* _Assignment_
The records that follow are to be repeated in full, with no pictures retained.

• • • •

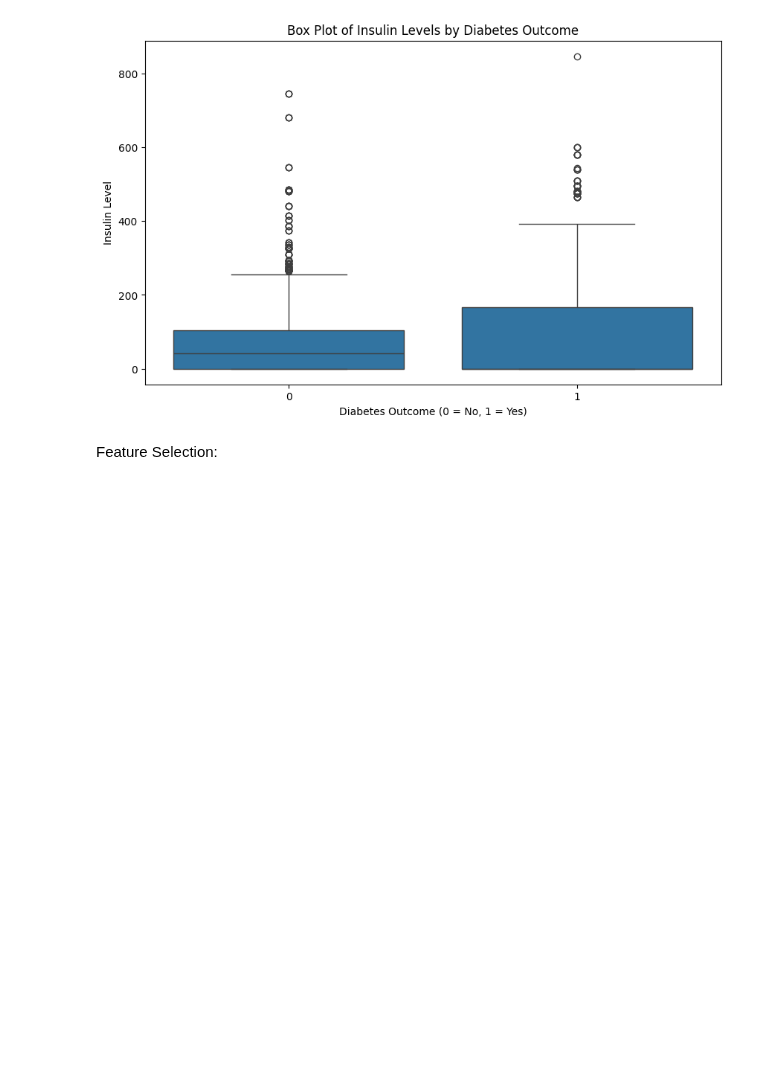
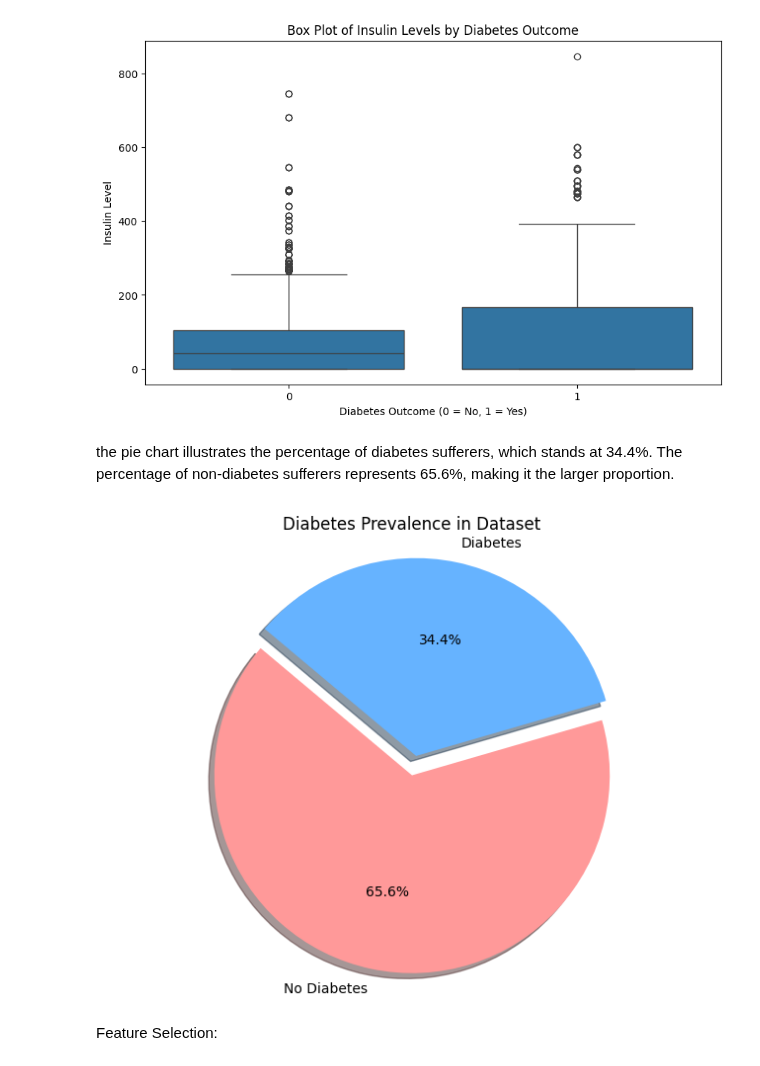
Before and after one commit to WS888-CODER/IT326-PROJECT, a Jupyter notebook: phase 2.ipynb, the cells around one changed output. Cells and saved outputs as stored; diff of their text form; code cells hidden in the pictures; blank space fills up the shorter version.

Commit message:
add pie chart

```diff
--- a/phase 2.ipynb
+++ b/phase 2.ipynb
@@ -213,5 +212,28 @@ plt.show()
 # %% [output]
 [figure]
+# %% [markdown]
+the pie chart illustrates the percentage of diabetes sufferers, which stands at 34.4%. The percentage of non-diabetes sufferers represents 65.6%, making it the larger proportion.
+# %%
+# Count the outcomes
+outcome_counts = df['Outcome'].value_counts()
+
+# Prepare data for the pie chart
+labels = ['No Diabetes', 'Diabetes']
+sizes = outcome_counts.values
+colors = ['#ff9999','#66b3ff']
+explode = (0.1, 0)  # explode the 1st slice (No Diabetes)
+
+# Create the pie chart
+plt.figure(figsize=(8, 6))
+plt.pie(sizes, explode=explode, labels=labels, colors=colors,
+        autopct='%1.1f%%', shadow=True, startangle=140)
+
+# Equal aspect ratio ensures that pie is drawn as a circle
+plt.axis('equal')
+plt.title('Diabetes Prevalence in Dataset')
+plt.show()
+# %% [output]
+[figure, added]
 # %% [markdown]
 Feature Selection:
 # %% [markdown]
```
Also changed, not shown: parts of 3 cells of this notebook.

• • • •

* _Reply to the exercise_
Before and after one commit to WS888-CODER/IT326-PROJECT, a Jupyter notebook: phase 2.ipynb, the cells around one changed output. Cells and saved outputs as stored; diff of their text form; code cells hidden in the pictures; blank space fills up the shorter version.

Commit message:
add pie chart

```diff
--- a/phase 2.ipynb
+++ b/phase 2.ipynb
@@ -213,5 +212,28 @@ plt.show()
 # %% [output]
 [figure]
+# %% [markdown]
+the pie chart illustrates the percentage of diabetes sufferers, which stands at 34.4%. The percentage of non-diabetes sufferers represents 65.6%, making it the larger proportion.
+# %%
+# Count the outcomes
+outcome_counts = df['Outcome'].value_counts()
+
+# Prepare data for the pie chart
+labels = ['No Diabetes', 'Diabetes']
+sizes = outcome_counts.values
+colors = ['#ff9999','#66b3ff']
+explode = (0.1, 0)  # explode the 1st slice (No Diabetes)
+
+# Create the pie chart
+plt.figure(figsize=(8, 6))
+plt.pie(sizes, explode=explode, labels=labels, colors=colors,
+        autopct='%1.1f%%', shadow=True, startangle=140)
+
+# Equal aspect ratio ensures that pie is drawn as a circle
+plt.axis('equal')
+plt.title('Diabetes Prevalence in Dataset')
+plt.show()
+# %% [output]
+[figure, added]
 # %% [markdown]
 Feature Selection:
 # %% [markdown]
```
Also changed, not shown: parts of 3 cells of this notebook.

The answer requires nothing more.